GPS system plots out your route in terms of gradients and traffic conditions and pre-programs the drive train.
The idea is to get a hydrogen car on the road without having to wait for the infrastructure.
Any other energy sources welcome - any idea how we could use rain?
Please log in.
If you're not logged in,
you can see what this page
looks like, but you will
not be able to add anything.
||Hate to break it to you but you'll probably lose out having to tote all of that extra equipment around. Better to stick to fewer sources and make them as compact and efficient as possible, the solar cells being an exception.
||The turbines on the front and rear are going to draw more power out by wind drag than they'll add simply by the second law. It's like this: power is sapped from the car's systems to push it through the air. Adding turbines saps more power because you're requiring the air (and thus actually the car) to do more work while its flowing over the car. Some of that work potential is lost in the conversion process, and the rest goes to power the wheels. Net loss.

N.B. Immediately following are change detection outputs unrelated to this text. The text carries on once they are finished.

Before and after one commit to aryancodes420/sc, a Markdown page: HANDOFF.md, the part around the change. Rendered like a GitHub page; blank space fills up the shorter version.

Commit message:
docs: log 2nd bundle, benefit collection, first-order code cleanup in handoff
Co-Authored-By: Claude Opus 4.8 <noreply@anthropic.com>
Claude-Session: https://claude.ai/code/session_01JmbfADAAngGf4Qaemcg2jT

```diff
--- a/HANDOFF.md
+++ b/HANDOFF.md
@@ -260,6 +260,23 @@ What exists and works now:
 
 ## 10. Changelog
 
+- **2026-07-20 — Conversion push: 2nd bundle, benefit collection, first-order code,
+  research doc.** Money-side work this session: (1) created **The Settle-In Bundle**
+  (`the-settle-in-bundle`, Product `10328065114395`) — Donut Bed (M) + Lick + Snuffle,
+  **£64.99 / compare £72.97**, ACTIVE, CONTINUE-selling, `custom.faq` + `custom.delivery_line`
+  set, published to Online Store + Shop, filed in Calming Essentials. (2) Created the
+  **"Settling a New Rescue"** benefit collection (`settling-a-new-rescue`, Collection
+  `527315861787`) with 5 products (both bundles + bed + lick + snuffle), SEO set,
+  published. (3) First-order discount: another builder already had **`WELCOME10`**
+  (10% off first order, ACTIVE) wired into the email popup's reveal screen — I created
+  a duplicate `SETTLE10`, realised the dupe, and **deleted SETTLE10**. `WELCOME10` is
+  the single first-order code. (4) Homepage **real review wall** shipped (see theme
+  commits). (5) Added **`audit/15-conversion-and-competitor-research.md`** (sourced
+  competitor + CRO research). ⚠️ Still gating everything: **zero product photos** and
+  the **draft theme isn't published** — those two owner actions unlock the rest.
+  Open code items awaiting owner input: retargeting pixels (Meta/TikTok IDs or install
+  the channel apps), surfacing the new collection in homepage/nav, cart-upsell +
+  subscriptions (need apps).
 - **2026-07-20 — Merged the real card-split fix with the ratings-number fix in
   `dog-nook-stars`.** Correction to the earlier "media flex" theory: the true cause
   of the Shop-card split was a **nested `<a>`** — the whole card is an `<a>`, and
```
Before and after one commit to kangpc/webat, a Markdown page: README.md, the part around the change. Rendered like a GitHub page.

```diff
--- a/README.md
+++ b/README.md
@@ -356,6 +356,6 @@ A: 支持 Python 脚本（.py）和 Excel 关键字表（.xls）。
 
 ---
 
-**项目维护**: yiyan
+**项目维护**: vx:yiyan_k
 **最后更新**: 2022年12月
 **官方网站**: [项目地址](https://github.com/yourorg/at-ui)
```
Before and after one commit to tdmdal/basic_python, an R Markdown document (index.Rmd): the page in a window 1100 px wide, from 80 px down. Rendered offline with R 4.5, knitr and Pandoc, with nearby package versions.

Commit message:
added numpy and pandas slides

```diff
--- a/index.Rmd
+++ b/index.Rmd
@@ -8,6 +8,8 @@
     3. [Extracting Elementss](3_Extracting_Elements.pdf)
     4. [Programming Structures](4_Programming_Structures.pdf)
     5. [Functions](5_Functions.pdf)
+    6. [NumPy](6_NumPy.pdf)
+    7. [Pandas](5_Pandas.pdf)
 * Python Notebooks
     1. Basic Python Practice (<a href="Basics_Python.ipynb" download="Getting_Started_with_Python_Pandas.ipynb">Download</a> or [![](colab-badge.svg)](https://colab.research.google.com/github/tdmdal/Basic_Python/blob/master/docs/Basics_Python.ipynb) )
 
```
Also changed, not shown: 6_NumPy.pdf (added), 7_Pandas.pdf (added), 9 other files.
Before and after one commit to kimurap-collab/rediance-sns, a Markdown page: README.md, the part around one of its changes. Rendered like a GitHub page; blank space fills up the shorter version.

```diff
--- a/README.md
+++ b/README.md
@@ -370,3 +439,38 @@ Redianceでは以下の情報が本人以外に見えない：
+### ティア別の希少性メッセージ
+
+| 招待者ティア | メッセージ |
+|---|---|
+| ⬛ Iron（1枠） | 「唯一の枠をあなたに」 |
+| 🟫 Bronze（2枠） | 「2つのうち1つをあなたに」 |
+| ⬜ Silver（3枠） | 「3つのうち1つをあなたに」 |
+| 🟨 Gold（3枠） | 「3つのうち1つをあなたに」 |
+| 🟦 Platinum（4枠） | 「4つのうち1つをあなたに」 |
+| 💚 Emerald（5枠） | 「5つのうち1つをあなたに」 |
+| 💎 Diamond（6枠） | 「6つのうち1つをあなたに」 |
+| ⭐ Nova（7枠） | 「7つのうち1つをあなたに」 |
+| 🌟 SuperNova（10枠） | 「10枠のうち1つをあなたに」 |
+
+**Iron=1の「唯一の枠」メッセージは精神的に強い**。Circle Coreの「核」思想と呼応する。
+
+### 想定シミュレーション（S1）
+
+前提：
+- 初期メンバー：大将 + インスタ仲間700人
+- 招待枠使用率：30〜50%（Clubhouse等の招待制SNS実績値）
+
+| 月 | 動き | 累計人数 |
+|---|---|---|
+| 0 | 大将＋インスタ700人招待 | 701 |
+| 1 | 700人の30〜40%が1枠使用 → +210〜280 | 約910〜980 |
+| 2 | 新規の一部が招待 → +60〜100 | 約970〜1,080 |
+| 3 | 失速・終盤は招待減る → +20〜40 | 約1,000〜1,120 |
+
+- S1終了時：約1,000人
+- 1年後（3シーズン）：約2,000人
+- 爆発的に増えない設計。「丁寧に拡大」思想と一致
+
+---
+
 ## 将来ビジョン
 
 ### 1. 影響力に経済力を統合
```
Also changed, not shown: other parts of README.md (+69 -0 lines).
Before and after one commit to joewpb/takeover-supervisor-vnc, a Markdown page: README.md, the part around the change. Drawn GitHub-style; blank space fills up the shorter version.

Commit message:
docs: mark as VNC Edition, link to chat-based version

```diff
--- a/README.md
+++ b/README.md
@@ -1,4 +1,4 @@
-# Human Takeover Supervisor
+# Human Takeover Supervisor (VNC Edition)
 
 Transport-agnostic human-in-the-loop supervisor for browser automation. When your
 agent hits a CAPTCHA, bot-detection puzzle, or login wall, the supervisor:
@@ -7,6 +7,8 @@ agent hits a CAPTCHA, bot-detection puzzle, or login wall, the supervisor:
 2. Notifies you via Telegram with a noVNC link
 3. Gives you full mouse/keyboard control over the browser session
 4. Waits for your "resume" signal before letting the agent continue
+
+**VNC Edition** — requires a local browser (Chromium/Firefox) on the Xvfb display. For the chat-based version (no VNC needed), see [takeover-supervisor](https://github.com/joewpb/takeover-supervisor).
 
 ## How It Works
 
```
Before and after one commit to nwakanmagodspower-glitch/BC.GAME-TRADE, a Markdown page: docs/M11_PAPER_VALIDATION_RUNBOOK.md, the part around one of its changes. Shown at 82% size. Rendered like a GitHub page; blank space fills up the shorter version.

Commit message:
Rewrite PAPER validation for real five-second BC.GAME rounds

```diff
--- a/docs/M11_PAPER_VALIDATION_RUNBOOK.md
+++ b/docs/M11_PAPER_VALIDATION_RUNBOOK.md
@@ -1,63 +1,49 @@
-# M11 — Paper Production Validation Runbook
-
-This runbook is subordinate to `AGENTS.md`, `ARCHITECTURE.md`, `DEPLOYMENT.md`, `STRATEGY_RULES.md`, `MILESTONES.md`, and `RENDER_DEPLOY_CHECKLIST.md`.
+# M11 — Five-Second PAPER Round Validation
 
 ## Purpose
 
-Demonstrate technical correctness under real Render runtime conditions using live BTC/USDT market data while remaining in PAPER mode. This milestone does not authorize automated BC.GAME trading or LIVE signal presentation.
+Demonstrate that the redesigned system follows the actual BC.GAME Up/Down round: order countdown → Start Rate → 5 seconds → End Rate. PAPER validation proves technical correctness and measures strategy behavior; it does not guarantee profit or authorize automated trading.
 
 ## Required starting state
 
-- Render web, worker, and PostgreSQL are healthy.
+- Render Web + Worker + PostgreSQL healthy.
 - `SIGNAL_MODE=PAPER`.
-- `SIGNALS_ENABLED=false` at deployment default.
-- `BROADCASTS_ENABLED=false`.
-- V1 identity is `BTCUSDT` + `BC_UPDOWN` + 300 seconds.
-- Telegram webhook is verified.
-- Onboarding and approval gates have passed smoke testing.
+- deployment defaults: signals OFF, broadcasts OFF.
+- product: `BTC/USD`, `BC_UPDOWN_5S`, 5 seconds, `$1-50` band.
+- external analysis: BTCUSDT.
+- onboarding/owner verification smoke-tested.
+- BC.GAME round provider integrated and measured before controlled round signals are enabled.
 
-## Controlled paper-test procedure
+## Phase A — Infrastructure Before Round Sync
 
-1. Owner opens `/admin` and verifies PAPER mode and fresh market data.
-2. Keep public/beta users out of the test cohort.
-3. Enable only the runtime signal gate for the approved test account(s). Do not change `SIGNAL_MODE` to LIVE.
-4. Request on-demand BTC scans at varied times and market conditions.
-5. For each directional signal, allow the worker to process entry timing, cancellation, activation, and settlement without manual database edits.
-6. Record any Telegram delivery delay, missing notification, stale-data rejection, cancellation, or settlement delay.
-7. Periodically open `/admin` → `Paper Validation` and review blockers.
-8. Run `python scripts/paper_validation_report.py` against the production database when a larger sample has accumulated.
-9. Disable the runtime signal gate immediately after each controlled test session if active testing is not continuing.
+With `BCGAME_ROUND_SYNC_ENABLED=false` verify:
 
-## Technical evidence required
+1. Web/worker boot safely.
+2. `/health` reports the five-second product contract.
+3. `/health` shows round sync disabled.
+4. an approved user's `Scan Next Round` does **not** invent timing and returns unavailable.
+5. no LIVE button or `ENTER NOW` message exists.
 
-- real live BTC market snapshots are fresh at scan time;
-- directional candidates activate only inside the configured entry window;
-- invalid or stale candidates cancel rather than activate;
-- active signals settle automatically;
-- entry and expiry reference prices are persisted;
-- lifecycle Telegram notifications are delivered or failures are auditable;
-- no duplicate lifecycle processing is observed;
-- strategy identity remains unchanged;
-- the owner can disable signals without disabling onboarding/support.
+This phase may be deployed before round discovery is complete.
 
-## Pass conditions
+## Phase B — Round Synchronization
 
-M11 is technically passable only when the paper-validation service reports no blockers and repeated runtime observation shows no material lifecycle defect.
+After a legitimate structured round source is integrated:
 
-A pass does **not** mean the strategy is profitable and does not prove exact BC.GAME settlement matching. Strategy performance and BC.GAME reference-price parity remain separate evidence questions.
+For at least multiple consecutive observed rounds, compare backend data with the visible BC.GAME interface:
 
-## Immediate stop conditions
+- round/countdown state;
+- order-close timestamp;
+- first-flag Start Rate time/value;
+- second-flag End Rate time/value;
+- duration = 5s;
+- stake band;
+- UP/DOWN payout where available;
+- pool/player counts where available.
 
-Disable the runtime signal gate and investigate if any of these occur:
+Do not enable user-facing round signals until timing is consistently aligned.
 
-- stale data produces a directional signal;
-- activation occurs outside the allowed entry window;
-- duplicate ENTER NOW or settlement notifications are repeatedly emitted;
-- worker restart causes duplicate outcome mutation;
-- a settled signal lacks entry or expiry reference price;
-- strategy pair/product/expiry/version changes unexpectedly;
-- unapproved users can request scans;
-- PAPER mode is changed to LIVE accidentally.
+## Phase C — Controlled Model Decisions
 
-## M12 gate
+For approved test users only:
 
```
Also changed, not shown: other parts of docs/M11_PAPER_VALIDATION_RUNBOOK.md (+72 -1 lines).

||Hey I've got an idea! Instead of storing all my files on my 60Gb hard drive, I'm going to swap it for a 10Gb hard drive, four 250Mb USB ZIP drives, a couple of 512Mb memory sticks, a CD-RW drive with a few CD-RW's and a tape back-up unit. That way I'll need lots more equipment, money and space to achieve the same thing.
||Sorry Turbo, it ain't gonna fly.
||Then again, you could just stay at home and play videogames.
||I agree with RayfordSteele on the turbines, but I don't think the solar panels are an exception. Tacking them onto the car seems pretty pointless to me since good solar panels are very costly. Even then, good solar panels aren't all that efficient and you'd probably be better off spending that money on other compact sources of energy. Until some of the schools with solar car projects really pulls through with some incredible stuff, solar energy on consumer cars will just be a dream.
||//Plug your car into the mains every night to stock up for the next morning.//
Electric cars are not, per se, non-polluting; they simply move the pollution elsewhere. Charging the battery of an electric car from the mains means that, instead of polluting where the car is, you pollute where the power-station is.